Manjula Pothos and Marble Queen Pothos both prefer the same lighting requirements: bright indirect light but can tolerate lower light conditions. However, they do not tolerate direct sunlight, which can scorch their leaves and cause them to fade. The plants may become leggy and produce smaller leaves if grown in low light conditions. To maintain a full, bushy plant, provide adequate light and rotate the plant periodically to ensure even growth. If the plant is not getting enough light, the leaves may start to yellow or drop, indicating that it needs to be moved to a brighter location.
Manjula Pothos and Marble Queen Pothos have similar repotting requirements and generally only need to be repotted occasionally. These plants prefer to be slightly root-bound and tolerate being in the same pot for several years. When repotting, choose a pot that is only slightly larger than the current one. Use a well-aerated soil mix for a healthy potting medium. Repot in the spring or summer, when the plant is actively growing. Signs that the plant needs to be repotted include roots growing out of the drainage holes, water pooling on the soil surface, or the plant becoming too large for its current pot.
Manjula Pothos and Marble Queen Pothos have similar watering requirements and prefer to be kept evenly moist but not soggy. These plants should be watered when the top inch of soil feels dry to the touch. If the leaves start to wilt or turn yellow, this may be a sign of overwatering or underwatering. Adjust the watering frequency based on the season and environmental conditions. You can water Manjula and Marble Queen Pothos the same.
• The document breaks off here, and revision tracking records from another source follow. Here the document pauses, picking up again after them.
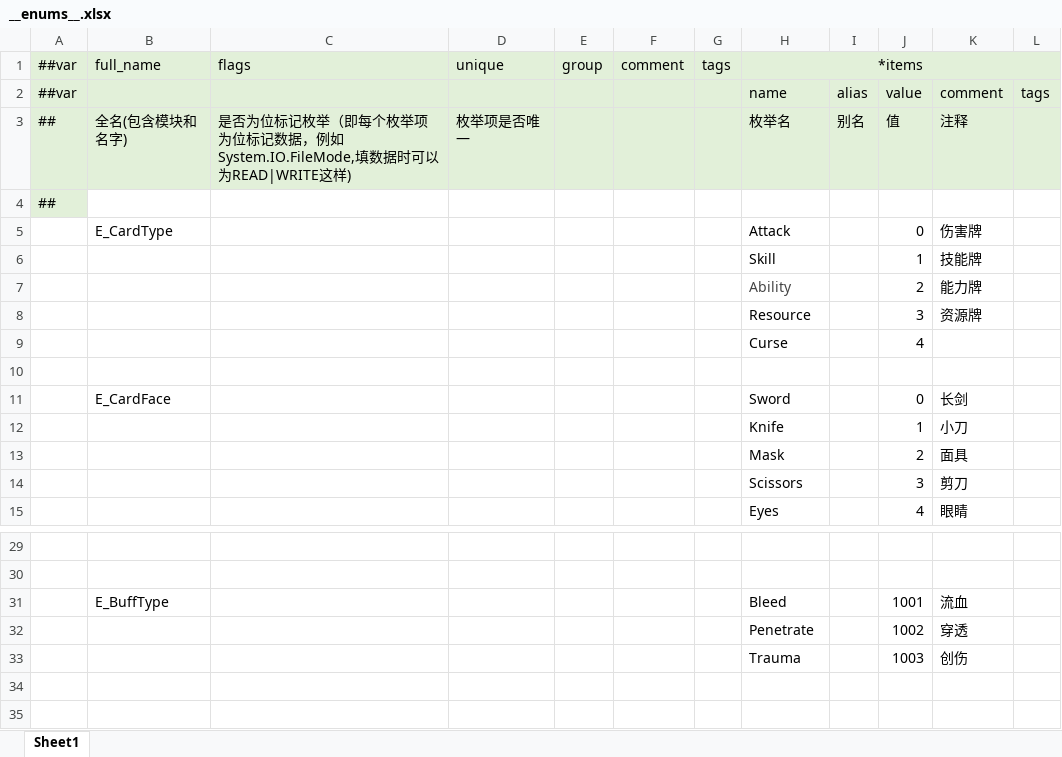
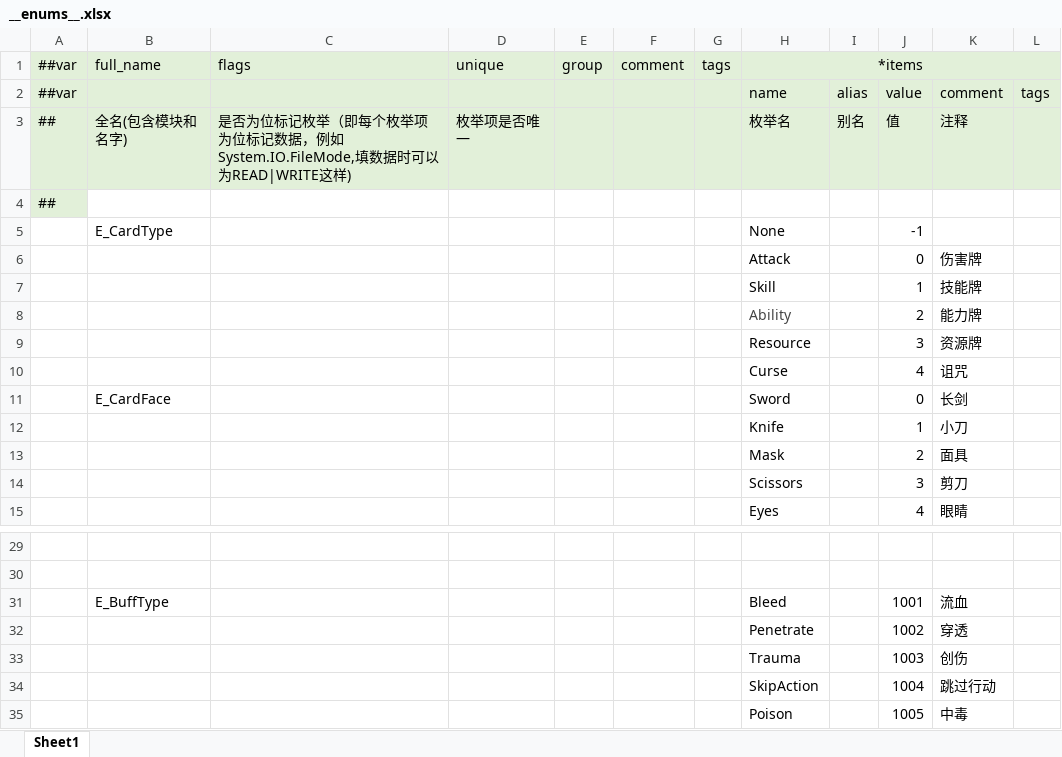
Before and after one commit to halfStudio1/Project_Card, an Excel workbook: Luban/Datas/__enums__.xlsx, sheet Sheet1, drawn as a sheet; only a part is shown, gaps mark what is left out; values as stored, in another font and other column widths than the file's, no borders; removed rows and columns are numbered as before the commit, all else as after; the diff names each change by its address in the sheet, - before the commit and + after, or states it on an @@ line.

```diff
--- a/Luban/Datas/__enums__.xlsx (sheet Sheet1)
+++ b/Luban/Datas/__enums__.xlsx (sheet Sheet1)
+row 5:  | E_CardType |  |  |  |  |  | None |  | -1
-B6: E_CardType
+B6: (empty)
-K10: (empty)
+K10: 诅咒
-row 10: (empty)
+row 34:  |  |  |  |  |  |  | SkipAction |  | 1004 | 跳过行动
+row 35:  |  |  |  |  |  |  | Poison |  | 1005 | 中毒
```
Also changed, not shown: Luban/Datas/Buff.xlsx, 12 other files.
A balanced, water-soluble fertilizer with an N-P-K ratio of 20-20-20 or 10-10-10 can be used every two to four weeks during the growing season to provide the plant with the necessary nutrients. Always follow the instructions on the package to avoid over-fertilizing, which can lead to salt buildup in the soil and cause root burn. If the plant is actively growing, you can continue to fertilize both Manjula and Marble Queen in the “dormant” winter months. These plants can also benefit from occasional foliar feeding, where a diluted fertilizer solution is sprayed directly onto the leaves to provide nutrients and improve their overall health.
As you can see, there are a lot of similarities and differences between manjula pothos vs marble queen pothos. You can spot the differences by their leaf design, origin, and growth rate. But being in the same family, Epipremnum Aureum, their care is one in the same.